African Perspectives on Genetically Modified Crops
July 1, 2010
The authors gauge the current status of the debate on biotechnology in Africa with a snapshot of three countries at different stages along the spectrum of opinion on genetically modified crops (GMOs): Zambia, where a strong emphasis on the precautionary principle remains very much in place; Kenya, where recent legislation has opened the door to eventual commercialization of GM crops; and South Africa, where GM food crops are widespread and where elaborate regulatory capacities are fully established. The authors look at what practical steps countries are taking to settle the question and examine the wider issue of what debates around GM technology say about the role of science in Africa. The research is based on interviews conducted with policymakers, scientists, farmers’ groups, anti-GMO campaigners, and other interest groups in all three countries in October through December 2009.
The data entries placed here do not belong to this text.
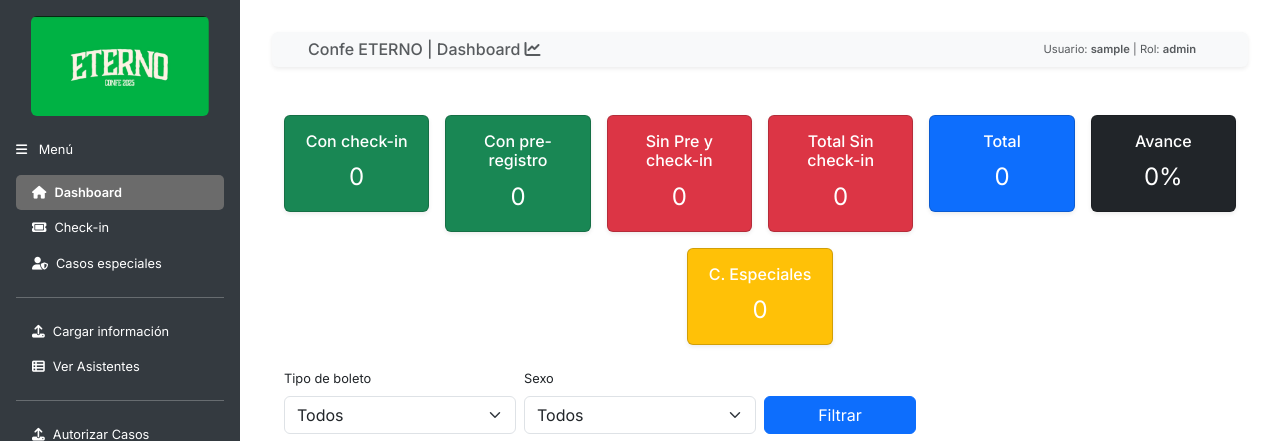
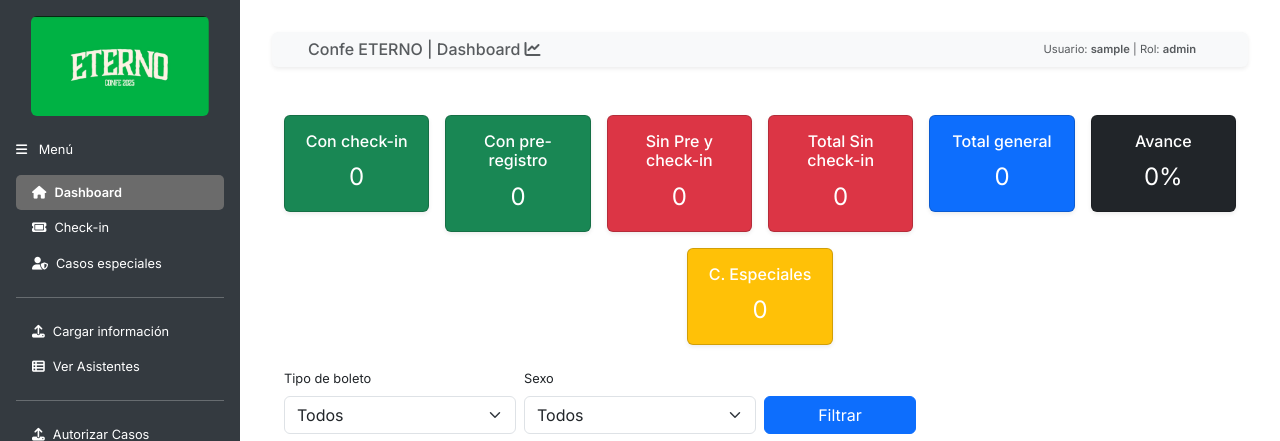
Before and after one commit to Jdanielvilla7/SJConfe, a Flask app: page /dashboard in a window 1280 px wide. Shown: the top 441 px of the page. Run offline with Flask 3, Linux system fonts and the light colour scheme; the visitor is signed in with stand-in values (Sample User, id 1); data that the repository does not hold is empty; some libraries are stand-ins or nearby versions.

Commit message:
Statistics

```diff
--- a/templates/dashboard.html
+++ b/templates/dashboard.html
@@ -41,7 +41,7 @@
  <div class="col-6 col-sm-4 col-md-3 col-lg-2">
       <div class="card text-white bg-primary shadow-sm text-center">
         <div class="card-body">
-          <h6 class="card-title">Total </h6>
+          <h6 class="card-title">Total general </h6>
           <p class="card-text fs-4">{{ total }}</p>
         </div>
       </div>
```
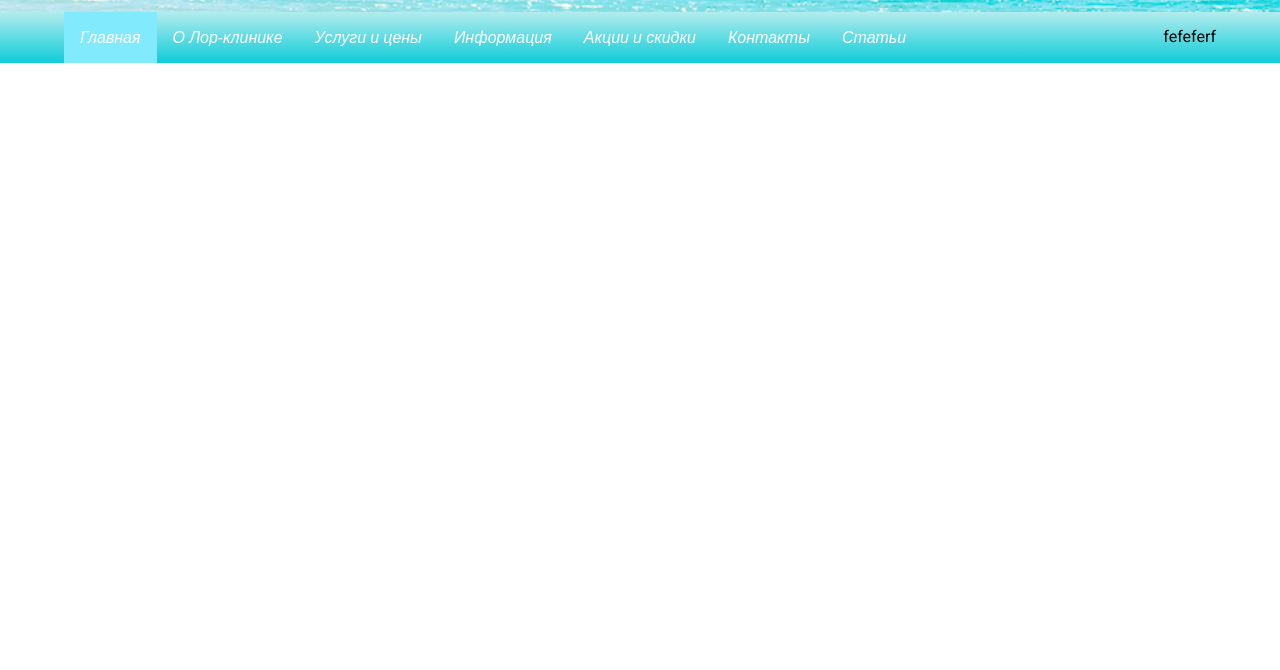
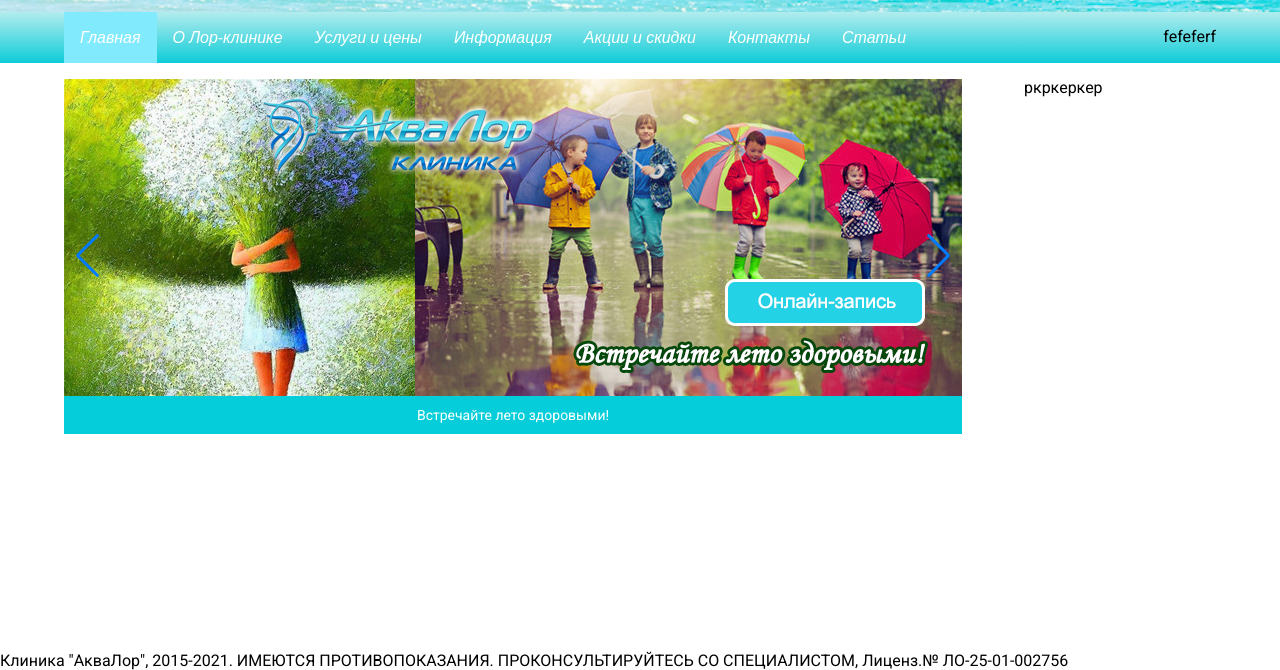
Before and after one commit to olikajl/aqua-lor, a plain HTML site: page index.html in a window 1280 px wide. Shown: the part 130-800 px from the top of the page. Drawn offline with nearby package versions, Linux system fonts and the light colour scheme.

Commit message:
create: slider

```diff
--- a/index.html
+++ b/index.html
@@ -72,11 +72,32 @@
   <main class="hero">
     <div class="container">
       <div class="hero-bloks">
-        <article class="content">
+        <div class="content hero__content">
+          <div class="slider">
+            <!-- Slider main container -->
+            <div class="swiper">
+              <!-- Additional required wrapper -->
+              <div class="swiper-wrapper">
+                <!-- Slides -->
+                <div class="swiper-slide">
+                  <img src="img/meet_summer.jpg" alt="Встречайте лето" class="swiper-slide__image" />
+                  <span class="swiper-slide__caption">Встречайте лето здоровыми!</span>
+                </div>
+                <div class="swiper-slide">Slide 2</div>
+                <div class="swiper-slide">Slide 3</div>
+              </div>
+              <!-- If we need pagination -->
+              <div class="swiper-pagination"></div>
 
-        </article>
+              <!-- If we need navigation buttons -->
+              <div class="swiper-button-prev"></div>
+              <div class="swiper-button-next"></div>
+            </div>
+          </div>
+          <!-- /.slider -->
+        </div>
         <aside class="sidebar">
-
+          ркркеркер
         </aside>
         <!-- /.sidebar -->
         <!-- /.content -->
@@ -89,12 +110,15 @@
 
   <footer class="footer">
     <div class="container">
-
+      <div class="footer__info">
+        Клиника "АкваЛор", 2015-2021. ИМЕЮТСЯ ПРОТИВОПОКАЗАНИЯ. ПРОКОНСУЛЬТИРУЙТЕСЬ СО СПЕЦИАЛИСТОМ, Лиценз.№ ЛО-25-01-002756
+      </div>
+      <!-- /.footer__info -->
     </div>
     <!-- /.container -->
   </footer>
   <!-- /.footer -->
   <script src="js/swiper-bundle.min.js"></script>
-  <script src="main.js"></script>
+  <script src="js/main.js"></script>
 </body>
 </html>
--- a/js/main.js
+++ b/js/main.js
@@ -0,0 +1,10 @@
+const swiper = new Swiper('.swiper', {
+  // Optional parameters
+  loop: true,
+
+  // Navigation arrows
+  navigation: {
+    nextEl: '.swiper-button-next',
+    prevEl: '.swiper-button-prev',
+  },
+});
--- a/sass/_settings.sass
+++ b/sass/_settings.sass
@@ -1,8 +1,19 @@
 *
   box-sizing: border-box
+html
+  height: 100%
 body
+  display: flex
+  flex-direction: column
+  height: 100%
   font-family: 'Roboto', sans-serif
   color: $text-color
 .container
   max-width: 1350px
   margin: auto
+header
+  flex: 0 0 auto
+main
+  flex: 1 0 auto
+footer
+  flex: 0 0 auto
--- a/sass/_variables.sass
+++ b/sass/_variables.sass
@@ -1 +1,2 @@
 $text-color: #000000
+$light: #fff
--- /dev/null
+++ b/sass/blocks/_hero.sass
@@ -0,0 +1,24 @@
+.hero
+  &-bloks
+    display: flex
+  &__content
+    flex-basis: 80%
+    padding-left: 64px
+.swiper
+  width: 898px
+  // height: 300px
+  margin: 0
+  &-slide
+    &__image
+      display: block
+      width: 100%
+    &__caption
+      margin: 0
+      display: flex
+      justify-content: center
+      font-size: 14px
+      color: $light
+      background: #05CDD9
+      line-height: 2em
+      padding-top: 5px
+      padding-bottom: 5px
--- a/sass/style.sass
+++ b/sass/style.sass
@@ -6,3 +6,5 @@
 @import 'normalize'
 //Стили для блока header
 @import 'blocks/header'
+//Стили для блока hero
+@import 'blocks/hero'
```
Also changed, not shown: css/style.css, img/meet_summer.jpg (added), 1 other file.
This report supplements the work of the CSIS Task Force on Global Food Security, chaired by Senators Richard Lugar and Robert Casey. Its final report, Cultivating Global Food Security, published in April 2010, calls on the U.S. government to pursue a multifaceted response to food insecurity, driven by strong White House leadership, focused on specific country needs, and drawing on the strengths of the research community and the private sector. The role of GM technology in enhancing food security does not feature prominently in the work of the task force, but because the issue arises frequently in U.S. discussions on boosting agricultural productivity, it is worthwhile to examine how African opinions are evolving. This report does not take a position either for or against GM technology. Instead, it seeks to highlight current thinking on GM crops in three sample countries; identify the drivers of these discussions; and offer thoughts on how the debate about GMOs might play out in the future.